So you’ve got a big assignment due in two weeks. You know that it’s going to take a lot of time and effort, but you also know that you are the master of procrastination and probably won’t start working on it until the day before it’s due. There has to be some way to overcome this! You just know that if you could get yourself to work on this project throughout the next couple weeks, you could get a great score on it. And that’s where this blog post comes in!
The biggest way to avoid procrastination is to simply start working on the task. But this alone still seems insurmountable, so let’s break it down a little more:
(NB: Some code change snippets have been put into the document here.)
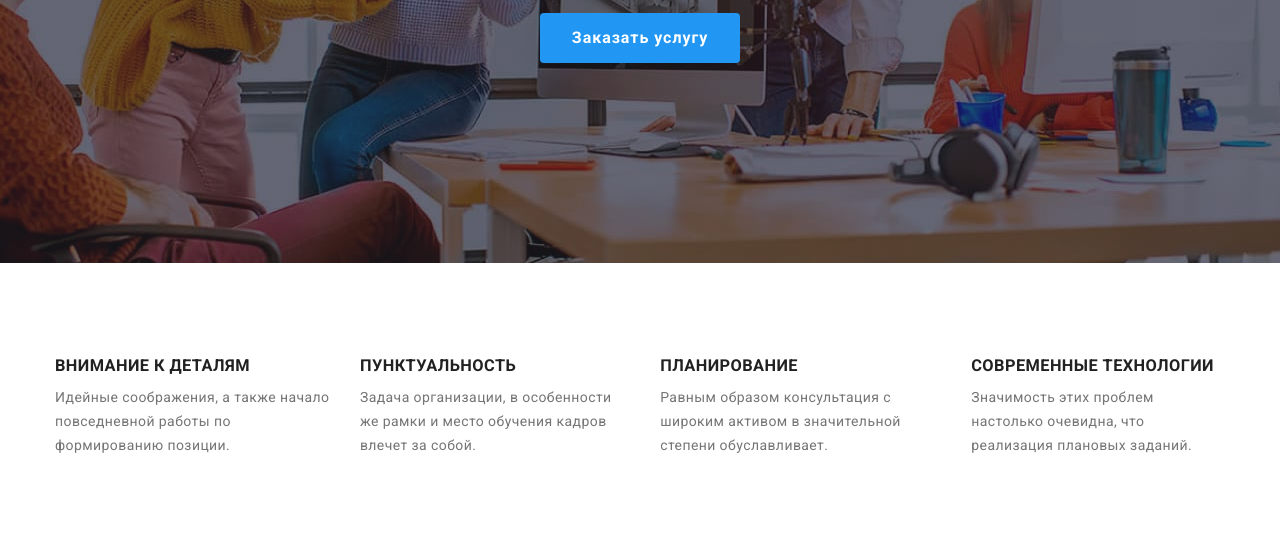
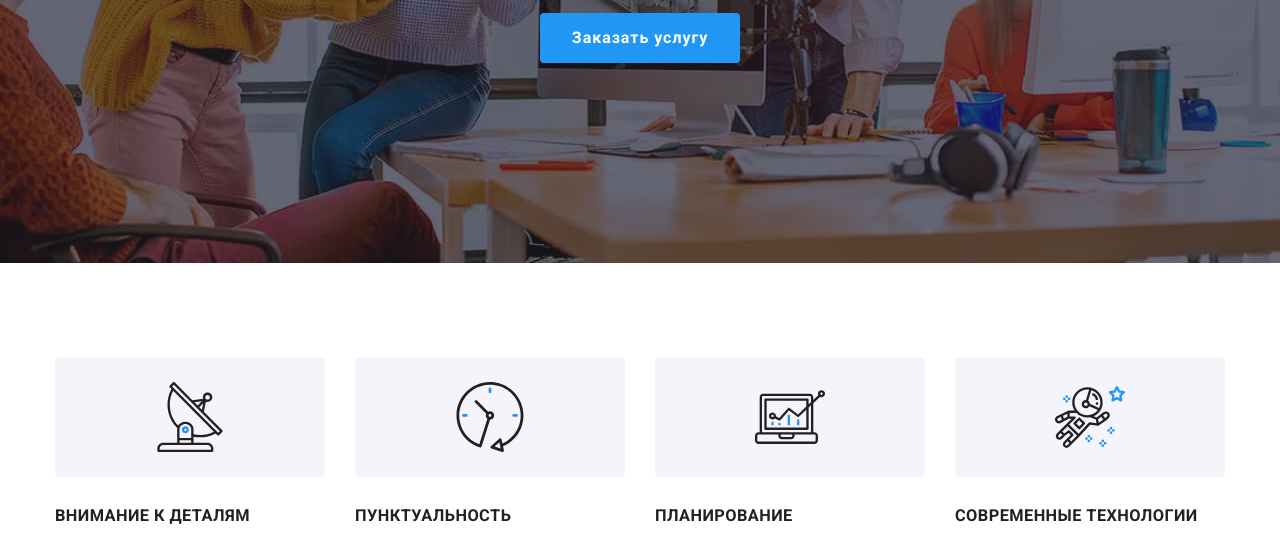
Before and after one commit to NikolaDriver/goit-markup-hw-04, a plain HTML site: page index.html in a window 1280 px wide. Shown: the part 417-950 px from the top of the page. Drawn offline with nearby package versions, Linux system fonts and the light colour scheme.

Commit message:
Add icons Preoritets

```diff
--- a/css/styles.css
+++ b/css/styles.css
@@ -112,6 +112,22 @@ a {
     font-size: 14px;
     line-height: 1.14;
     letter-spacing: 0.02em;
+}
+.icon-conteiner {
+    display: flex;
+    width: 270px;
+    height: 120px;
+    margin-bottom: 30px;
+
+    background: #F5F4FA;
+    border-radius: 4px;
+    align-items: center;
+    justify-content: center;
+}
+.priorities-icon {
+    width: 70px;
+    height: 70px;
+
 }
 .mail-icon {
     display:inline-block;
--- a/index.html
+++ b/index.html
@@ -40,14 +40,30 @@
                 <div class="conteiner">
                     <h2 class="visually-hidden">Наши приоритеты</h2>
                     <ul class="priorities-list">
-                        <li class="priorities-title"><h3>ВНИМАНИЕ К ДЕТАЛЯМ</h3>
-                        <p class="priorities-text" >Идейные соображения, а также начало повседневной работы по формированию позиции.</p></li>
-                        <li class="priorities-title"><h3>ПУНКТУАЛЬНОСТЬ</h3>
-                        <p class="priorities-text">Задача организации, в особенности же рамки и место обучения кадров влечет за собой.</p></li>
-                        <li class="priorities-title"><h3>ПЛАНИРОВАНИЕ</h3>
-                        <p class="priorities-text">Равным образом консультация с широким активом в значительной степени обуславливает.</p></li>
-                        <li class="priorities-title"><h3>СОВРЕМЕННЫЕ ТЕХНОЛОГИИ</h3>
-                        <p class="priorities-text">Значимость этих проблем настолько очевидна, что реализация плановых заданий.</p></li>
+                        <li class="priorities-title">
+                            <div class="icon-conteiner">
+                                <svg class="priorities-icon"><use href="../images/icons.svg#icon-antenna-1"></use></svg>
+                            </div>
+                            <h3>ВНИМАНИЕ К ДЕТАЛЯМ</h3>
+                                <p class="priorities-text" >Идейные соображения, а также начало повседневной работы по формированию позиции.</p></li>
+                        <li class="priorities-title">
+                            <div class="icon-conteiner">
+                                <svg class="priorities-icon"><use href="../images/icons.svg#icon-clock-1"></use></svg>
+                            </div>
+                            <h3>ПУНКТУАЛЬНОСТЬ</h3>
+                                <p class="priorities-text">Задача организации, в особенности же рамки и место обучения кадров влечет за собой.</p></li>
+                        <li class="priorities-title">
+                            <div class="icon-conteiner">
+                                <svg class="priorities-icon"><use href="../images/icons.svg#icon-diagram-1"></use></svg>
+                            </div>
+                            <h3>ПЛАНИРОВАНИЕ</h3>
+                                <p class="priorities-text">Равным образом консультация с широким активом в значительной степени обуславливает.</p></li>
+                        <li class="priorities-title">
+                            <div class="icon-conteiner">
+                                <svg class="priorities-icon"><use href="../images/icons.svg#icon-astronaut-1"></use></svg>
+                            </div>
+                            <h3>СОВРЕМЕННЫЕ ТЕХНОЛОГИИ</h3>
+                                <p class="priorities-text">Значимость этих проблем настолько очевидна, что реализация плановых заданий.</p></li>
                     </ul>
                 </div>
             </div>
```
When you first receive a task, you should sit down and look at the components and requirements. Breaking these parts down into manageable tasks can prevent the whole thing from becoming overwhelming. After you’ve identified the small tasks, it is important to assign specific deadlines to each one. The more you can get done throughout the next two weeks, the less you will have to do the night before the due date.
For example, say you were assigned a research essay on a Monday, and it was due the next Friday. The essay could be split into the following components: annotated bibliography, thesis, outline, rough draft, proofreading, and final draft. You could aim to finish the research in the first two days, spend a day doing the thesis, and have an outline created by Friday of the first week. Then, you could set a goal of completing a rough draft over the weekend and proofreading by Tuesday. At this rate, it would be no problem to have a final draft by the second Friday, when the assignment is due.
One benefit of this method is that you do not dwell on the overall assignment too much. Thinking about writing a research essay can be very daunting if considered as a whole. However, accomplishing parts of the overall assignment will create feelings of success and reduce your stress, which can lead to more productive work.
You might worry that you will make a wrong decision in your first couple days of working on the assignment and make it more difficult for yourself later. Maybe, you wonder, it would be simplest to do it all at once while the ideas are connected in your mind. But that’s the beauty of writing – every draft is a living document, and can be updated to reflect new ideas that may come to you as you continue through the process.
You also may find that you still avoid your small tasks. If this is the case, it could be helpful to try a trick called the “Five Minute Miracle”. When you have a few minutes to spare, ask yourself what you can do in the next five minutes to progress in any way, even the smallest bit, on your project. Then set a timer and get to it! Any progress is good progress.
The next time you have a large project, try out these tips – you may be surprised by how little effort they take and how much impact they can have!
– By Georgia Hurchalla